Work order
Lines containing the word "class" are to be copied from the data below.

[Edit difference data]

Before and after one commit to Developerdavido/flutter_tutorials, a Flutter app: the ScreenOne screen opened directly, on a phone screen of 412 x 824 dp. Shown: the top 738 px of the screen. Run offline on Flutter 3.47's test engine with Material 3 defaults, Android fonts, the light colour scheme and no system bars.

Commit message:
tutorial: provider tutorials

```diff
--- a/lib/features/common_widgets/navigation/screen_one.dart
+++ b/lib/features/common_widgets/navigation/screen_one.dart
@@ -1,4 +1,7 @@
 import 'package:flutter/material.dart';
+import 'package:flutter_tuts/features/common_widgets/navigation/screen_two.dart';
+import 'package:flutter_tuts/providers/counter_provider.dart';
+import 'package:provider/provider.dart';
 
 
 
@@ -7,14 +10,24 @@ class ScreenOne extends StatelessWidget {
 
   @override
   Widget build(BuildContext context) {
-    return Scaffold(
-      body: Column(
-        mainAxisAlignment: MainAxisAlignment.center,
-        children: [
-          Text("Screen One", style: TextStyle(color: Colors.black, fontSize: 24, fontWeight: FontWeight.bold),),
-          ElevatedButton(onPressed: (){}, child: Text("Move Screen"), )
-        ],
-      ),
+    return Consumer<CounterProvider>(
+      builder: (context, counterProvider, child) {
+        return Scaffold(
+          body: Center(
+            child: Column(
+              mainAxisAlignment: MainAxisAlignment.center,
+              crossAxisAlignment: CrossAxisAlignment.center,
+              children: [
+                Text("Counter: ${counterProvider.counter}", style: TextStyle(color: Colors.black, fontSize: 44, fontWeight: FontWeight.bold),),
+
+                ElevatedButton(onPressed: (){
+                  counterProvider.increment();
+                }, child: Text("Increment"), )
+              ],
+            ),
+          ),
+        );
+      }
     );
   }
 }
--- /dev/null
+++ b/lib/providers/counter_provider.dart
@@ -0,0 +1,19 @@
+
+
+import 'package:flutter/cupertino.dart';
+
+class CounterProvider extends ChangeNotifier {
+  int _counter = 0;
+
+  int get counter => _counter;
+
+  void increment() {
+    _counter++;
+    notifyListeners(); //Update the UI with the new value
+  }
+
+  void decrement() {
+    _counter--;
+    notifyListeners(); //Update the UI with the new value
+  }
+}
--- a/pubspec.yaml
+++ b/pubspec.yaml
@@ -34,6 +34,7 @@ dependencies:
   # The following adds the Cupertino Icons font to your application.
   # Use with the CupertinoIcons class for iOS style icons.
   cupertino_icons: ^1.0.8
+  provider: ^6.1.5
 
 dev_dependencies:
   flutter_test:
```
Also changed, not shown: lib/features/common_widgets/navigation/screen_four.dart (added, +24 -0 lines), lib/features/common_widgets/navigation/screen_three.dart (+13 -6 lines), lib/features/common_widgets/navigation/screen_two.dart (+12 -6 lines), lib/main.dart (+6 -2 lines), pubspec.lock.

---

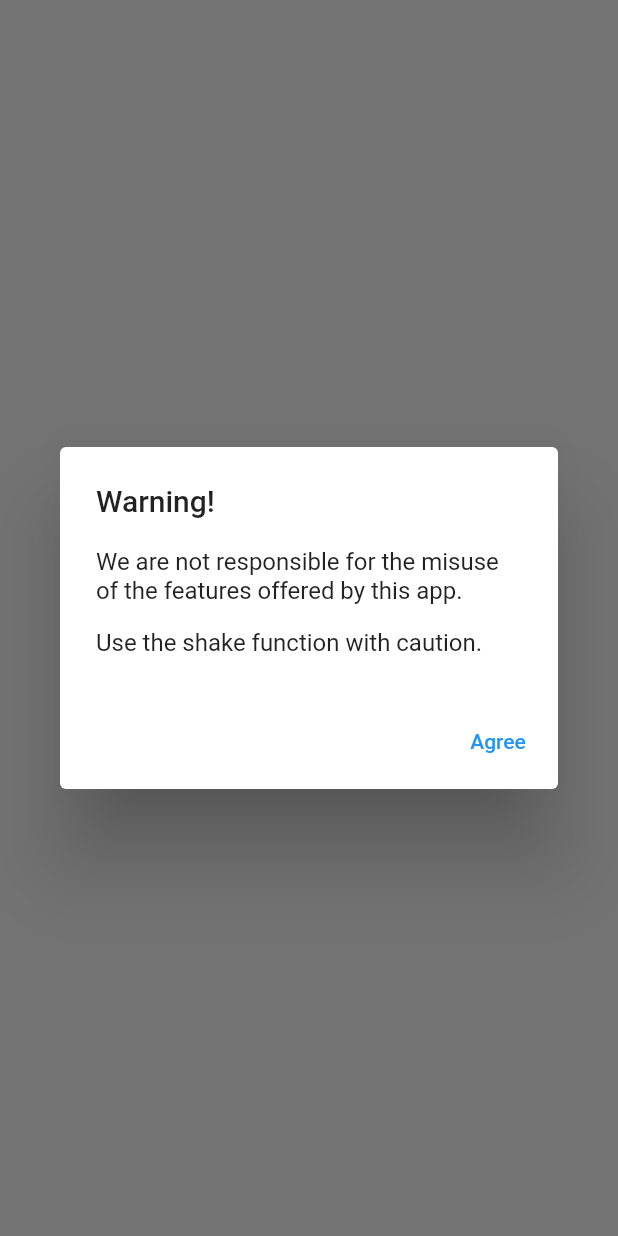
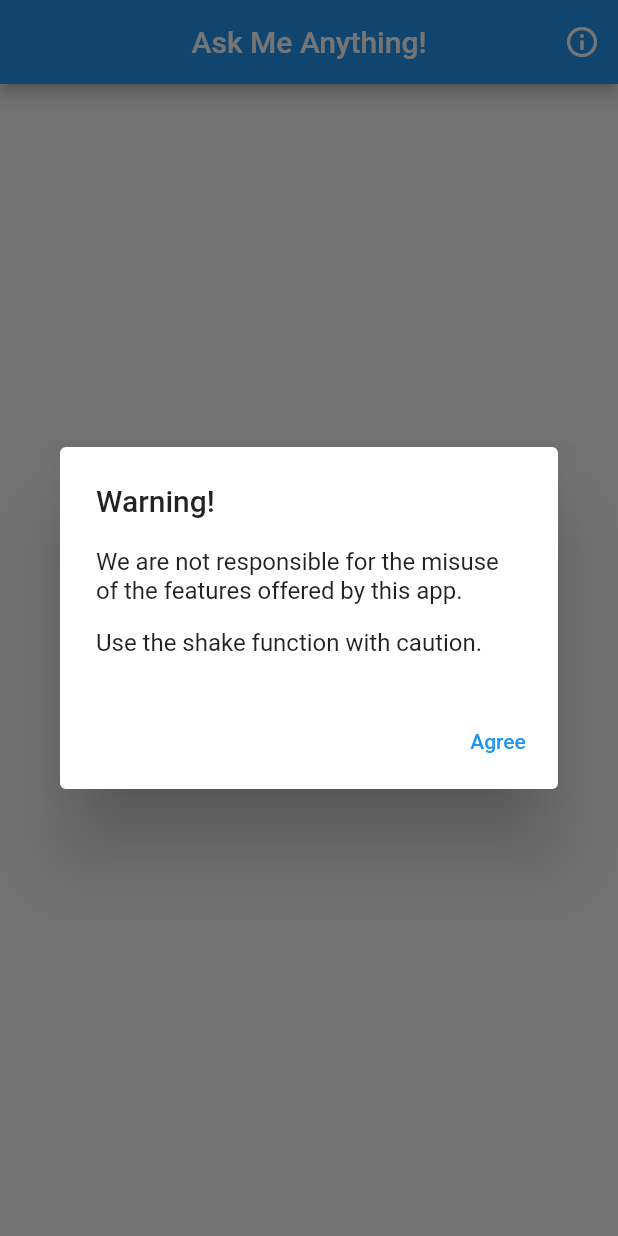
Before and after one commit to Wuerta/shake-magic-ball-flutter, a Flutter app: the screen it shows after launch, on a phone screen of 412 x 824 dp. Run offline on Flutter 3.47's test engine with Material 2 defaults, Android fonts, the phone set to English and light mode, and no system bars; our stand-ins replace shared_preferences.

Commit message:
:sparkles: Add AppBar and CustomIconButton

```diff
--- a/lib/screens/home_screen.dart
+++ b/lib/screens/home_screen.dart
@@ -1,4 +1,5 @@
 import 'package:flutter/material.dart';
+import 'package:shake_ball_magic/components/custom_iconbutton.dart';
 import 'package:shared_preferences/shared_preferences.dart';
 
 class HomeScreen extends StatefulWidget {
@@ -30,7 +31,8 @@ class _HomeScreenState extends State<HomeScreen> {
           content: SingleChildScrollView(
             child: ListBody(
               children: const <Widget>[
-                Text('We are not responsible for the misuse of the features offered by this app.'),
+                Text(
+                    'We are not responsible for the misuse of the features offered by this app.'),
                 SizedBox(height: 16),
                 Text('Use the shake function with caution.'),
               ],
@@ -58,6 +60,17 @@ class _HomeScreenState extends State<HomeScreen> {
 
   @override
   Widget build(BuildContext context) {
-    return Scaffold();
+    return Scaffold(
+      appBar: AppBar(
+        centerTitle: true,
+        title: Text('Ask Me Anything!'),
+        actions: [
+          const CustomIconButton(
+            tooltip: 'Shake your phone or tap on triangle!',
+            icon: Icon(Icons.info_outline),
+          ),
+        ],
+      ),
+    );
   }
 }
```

Answer box
@@ -7,14 +10,24 @@ class ScreenOne extends StatelessWidget {
+class CounterProvider extends ChangeNotifier {
   # Use with the CupertinoIcons class for iOS style icons.
 class HomeScreen extends StatefulWidget {
@@ -30,7 +31,8 @@ class _HomeScreenState extends State<HomeScreen> {
@@ -58,6 +60,17 @@ class _HomeScreenState extends State<HomeScreen> {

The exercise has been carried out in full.